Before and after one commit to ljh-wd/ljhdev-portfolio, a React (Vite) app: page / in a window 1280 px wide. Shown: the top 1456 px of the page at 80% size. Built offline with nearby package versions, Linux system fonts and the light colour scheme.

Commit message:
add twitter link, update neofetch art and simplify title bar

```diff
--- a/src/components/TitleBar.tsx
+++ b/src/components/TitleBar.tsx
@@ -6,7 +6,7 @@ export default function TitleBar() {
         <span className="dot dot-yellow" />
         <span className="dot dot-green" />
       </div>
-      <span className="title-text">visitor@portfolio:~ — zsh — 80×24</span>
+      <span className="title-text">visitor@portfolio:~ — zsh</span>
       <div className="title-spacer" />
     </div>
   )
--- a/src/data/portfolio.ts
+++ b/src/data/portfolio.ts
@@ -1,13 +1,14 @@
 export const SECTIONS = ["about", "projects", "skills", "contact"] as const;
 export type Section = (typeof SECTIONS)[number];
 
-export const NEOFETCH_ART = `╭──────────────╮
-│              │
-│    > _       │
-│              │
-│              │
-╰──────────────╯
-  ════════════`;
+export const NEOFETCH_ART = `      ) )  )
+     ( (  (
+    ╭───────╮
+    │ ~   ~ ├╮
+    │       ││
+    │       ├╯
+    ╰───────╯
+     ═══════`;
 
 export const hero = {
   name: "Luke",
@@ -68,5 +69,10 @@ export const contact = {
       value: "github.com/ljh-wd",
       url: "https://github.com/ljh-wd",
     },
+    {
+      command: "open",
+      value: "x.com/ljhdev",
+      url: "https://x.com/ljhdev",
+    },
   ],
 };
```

================================

For the records above, state the number of lines holding the string "export", without further comment.

7